> TASK
Within the records below, filter for lines carrying the word "Integração" and copy them.

> Data items
%%
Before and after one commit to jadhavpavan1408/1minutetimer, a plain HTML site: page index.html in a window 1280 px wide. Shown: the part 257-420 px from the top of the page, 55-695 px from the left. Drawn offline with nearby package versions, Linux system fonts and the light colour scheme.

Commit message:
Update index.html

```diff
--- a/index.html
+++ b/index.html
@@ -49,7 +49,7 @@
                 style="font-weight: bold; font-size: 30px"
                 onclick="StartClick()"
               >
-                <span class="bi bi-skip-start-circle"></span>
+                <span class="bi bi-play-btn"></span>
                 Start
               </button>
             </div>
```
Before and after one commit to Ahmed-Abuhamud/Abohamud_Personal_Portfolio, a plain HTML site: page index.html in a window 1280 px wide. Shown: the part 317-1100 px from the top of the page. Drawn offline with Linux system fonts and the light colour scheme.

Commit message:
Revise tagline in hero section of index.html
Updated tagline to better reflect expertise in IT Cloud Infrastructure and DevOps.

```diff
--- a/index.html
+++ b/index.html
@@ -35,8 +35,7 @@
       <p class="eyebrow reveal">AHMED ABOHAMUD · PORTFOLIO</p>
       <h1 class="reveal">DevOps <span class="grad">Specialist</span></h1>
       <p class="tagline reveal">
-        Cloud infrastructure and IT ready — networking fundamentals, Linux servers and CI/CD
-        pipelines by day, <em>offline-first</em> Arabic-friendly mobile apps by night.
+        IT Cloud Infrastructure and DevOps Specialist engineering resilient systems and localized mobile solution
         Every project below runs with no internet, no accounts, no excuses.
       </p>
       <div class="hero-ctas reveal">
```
%%
%%
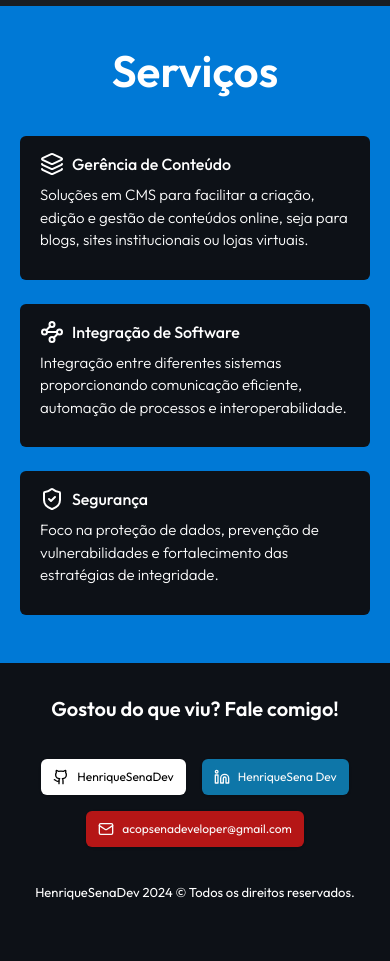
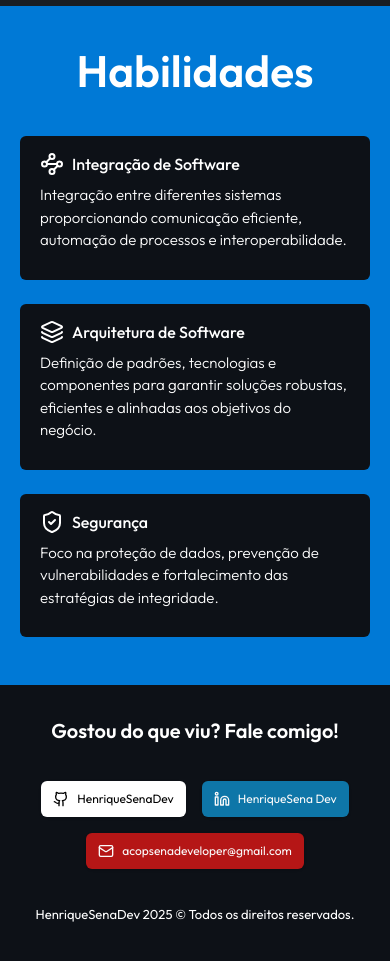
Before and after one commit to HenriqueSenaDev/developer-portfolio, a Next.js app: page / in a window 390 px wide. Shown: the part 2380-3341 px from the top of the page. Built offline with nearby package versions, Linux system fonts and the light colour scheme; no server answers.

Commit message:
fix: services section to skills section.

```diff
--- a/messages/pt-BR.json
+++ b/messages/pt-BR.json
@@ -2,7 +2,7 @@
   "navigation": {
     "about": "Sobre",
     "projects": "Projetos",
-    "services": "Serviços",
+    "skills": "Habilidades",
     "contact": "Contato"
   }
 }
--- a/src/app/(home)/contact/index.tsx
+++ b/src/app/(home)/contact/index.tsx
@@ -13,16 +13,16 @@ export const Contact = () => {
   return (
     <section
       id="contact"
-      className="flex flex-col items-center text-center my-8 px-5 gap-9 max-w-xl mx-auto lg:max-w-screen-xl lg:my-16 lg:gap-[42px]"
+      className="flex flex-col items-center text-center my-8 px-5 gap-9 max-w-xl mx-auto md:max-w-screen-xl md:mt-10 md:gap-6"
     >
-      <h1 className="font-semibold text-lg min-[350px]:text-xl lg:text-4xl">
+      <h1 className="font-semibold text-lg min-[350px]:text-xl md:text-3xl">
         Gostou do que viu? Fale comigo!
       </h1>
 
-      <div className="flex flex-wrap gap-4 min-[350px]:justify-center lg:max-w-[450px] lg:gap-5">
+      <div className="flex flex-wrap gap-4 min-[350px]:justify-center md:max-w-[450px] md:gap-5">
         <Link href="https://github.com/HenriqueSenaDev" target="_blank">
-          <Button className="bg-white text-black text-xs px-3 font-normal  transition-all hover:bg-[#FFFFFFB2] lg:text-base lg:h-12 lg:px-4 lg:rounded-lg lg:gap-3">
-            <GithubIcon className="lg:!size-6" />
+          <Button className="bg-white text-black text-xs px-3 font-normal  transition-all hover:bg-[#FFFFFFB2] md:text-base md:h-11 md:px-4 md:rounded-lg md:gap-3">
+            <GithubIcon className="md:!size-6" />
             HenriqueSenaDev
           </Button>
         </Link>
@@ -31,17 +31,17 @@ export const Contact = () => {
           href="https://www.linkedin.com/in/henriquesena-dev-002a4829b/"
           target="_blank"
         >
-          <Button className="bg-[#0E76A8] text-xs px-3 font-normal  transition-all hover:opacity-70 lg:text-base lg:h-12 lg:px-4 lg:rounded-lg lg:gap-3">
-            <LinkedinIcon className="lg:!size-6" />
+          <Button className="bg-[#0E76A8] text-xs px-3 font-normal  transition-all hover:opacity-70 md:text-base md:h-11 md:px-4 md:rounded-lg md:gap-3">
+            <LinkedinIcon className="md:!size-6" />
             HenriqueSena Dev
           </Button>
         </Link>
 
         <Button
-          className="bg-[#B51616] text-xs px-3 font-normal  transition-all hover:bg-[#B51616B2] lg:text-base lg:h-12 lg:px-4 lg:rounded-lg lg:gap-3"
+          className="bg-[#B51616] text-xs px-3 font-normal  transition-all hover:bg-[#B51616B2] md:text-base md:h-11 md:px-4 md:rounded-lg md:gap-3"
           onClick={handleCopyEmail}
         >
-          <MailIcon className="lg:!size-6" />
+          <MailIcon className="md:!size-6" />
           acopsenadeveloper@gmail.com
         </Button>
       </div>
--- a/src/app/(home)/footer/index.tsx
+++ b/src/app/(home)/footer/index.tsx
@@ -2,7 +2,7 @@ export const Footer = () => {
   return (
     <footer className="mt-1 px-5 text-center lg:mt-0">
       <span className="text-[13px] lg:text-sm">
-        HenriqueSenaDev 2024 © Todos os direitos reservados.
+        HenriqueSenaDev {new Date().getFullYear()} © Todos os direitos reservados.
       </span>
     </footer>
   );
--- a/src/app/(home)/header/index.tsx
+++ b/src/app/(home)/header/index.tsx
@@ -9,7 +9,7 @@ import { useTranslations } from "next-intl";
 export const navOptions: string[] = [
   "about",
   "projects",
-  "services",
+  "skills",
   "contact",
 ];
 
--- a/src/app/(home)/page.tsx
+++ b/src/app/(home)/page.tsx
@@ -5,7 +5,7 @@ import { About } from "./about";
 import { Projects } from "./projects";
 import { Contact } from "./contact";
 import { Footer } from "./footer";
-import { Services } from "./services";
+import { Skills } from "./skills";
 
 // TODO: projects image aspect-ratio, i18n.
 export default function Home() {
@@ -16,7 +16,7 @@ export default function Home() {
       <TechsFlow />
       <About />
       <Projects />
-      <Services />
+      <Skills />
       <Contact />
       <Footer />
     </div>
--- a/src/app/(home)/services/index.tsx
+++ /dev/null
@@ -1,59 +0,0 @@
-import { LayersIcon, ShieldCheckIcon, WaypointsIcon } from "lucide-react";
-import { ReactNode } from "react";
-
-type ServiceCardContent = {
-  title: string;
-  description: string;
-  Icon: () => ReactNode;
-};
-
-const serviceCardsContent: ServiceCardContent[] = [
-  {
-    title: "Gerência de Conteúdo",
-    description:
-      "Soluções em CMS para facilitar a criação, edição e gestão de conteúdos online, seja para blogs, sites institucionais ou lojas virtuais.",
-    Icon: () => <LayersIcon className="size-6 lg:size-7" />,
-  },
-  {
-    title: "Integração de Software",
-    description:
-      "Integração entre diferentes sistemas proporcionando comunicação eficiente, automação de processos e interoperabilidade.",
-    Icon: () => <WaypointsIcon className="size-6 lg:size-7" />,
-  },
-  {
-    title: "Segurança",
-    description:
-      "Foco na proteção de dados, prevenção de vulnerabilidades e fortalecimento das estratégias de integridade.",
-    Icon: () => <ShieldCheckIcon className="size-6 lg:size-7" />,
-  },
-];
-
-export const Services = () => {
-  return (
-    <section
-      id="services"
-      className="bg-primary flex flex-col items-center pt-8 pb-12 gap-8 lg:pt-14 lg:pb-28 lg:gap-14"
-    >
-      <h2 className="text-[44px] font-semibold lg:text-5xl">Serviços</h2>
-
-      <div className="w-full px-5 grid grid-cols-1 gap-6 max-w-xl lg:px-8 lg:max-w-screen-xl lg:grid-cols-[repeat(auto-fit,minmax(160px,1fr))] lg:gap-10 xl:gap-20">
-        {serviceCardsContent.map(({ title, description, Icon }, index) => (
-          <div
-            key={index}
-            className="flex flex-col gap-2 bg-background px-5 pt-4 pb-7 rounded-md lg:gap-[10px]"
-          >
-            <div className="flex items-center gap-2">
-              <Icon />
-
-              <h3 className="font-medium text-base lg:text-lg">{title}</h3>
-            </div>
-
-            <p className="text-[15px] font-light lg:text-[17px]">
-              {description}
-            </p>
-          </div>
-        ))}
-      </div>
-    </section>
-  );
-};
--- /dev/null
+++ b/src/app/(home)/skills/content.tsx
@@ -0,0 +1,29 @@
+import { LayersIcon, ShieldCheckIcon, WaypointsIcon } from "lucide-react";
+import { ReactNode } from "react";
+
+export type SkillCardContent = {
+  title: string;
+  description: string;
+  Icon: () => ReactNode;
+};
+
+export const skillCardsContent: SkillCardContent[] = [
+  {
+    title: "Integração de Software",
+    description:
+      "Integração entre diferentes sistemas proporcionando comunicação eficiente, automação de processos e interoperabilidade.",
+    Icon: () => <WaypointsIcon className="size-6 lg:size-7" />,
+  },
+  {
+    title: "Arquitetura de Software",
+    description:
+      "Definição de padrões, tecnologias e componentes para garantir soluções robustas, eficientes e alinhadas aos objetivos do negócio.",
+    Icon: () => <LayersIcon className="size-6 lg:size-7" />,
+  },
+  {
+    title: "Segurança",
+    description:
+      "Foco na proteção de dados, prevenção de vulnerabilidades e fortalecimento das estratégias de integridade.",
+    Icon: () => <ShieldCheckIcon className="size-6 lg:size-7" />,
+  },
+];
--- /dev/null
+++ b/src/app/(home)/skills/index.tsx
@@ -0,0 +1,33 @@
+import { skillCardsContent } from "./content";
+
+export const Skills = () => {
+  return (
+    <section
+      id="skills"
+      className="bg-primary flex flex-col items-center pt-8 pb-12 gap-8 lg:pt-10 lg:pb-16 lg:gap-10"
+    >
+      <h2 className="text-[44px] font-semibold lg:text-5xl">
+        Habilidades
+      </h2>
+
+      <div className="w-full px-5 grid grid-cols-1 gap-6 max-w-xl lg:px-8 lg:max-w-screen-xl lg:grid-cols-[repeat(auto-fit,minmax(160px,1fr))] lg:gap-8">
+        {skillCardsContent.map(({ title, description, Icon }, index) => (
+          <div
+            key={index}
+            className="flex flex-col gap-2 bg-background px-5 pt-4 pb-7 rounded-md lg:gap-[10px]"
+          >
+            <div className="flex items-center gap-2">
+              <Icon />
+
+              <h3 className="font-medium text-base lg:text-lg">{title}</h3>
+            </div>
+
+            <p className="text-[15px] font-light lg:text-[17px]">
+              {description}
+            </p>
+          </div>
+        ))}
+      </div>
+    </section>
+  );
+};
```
%%
> OUTPUT FOR THIS EXERCISE
-    title: "Integração de Software",
-      "Integração entre diferentes sistemas proporcionando comunicação eficiente, automação de processos e interoperabilidade.",
+    title: "Integração de Software",
+      "Integração entre diferentes sistemas proporcionando comunicação eficiente, automação de processos e interoperabilidade.",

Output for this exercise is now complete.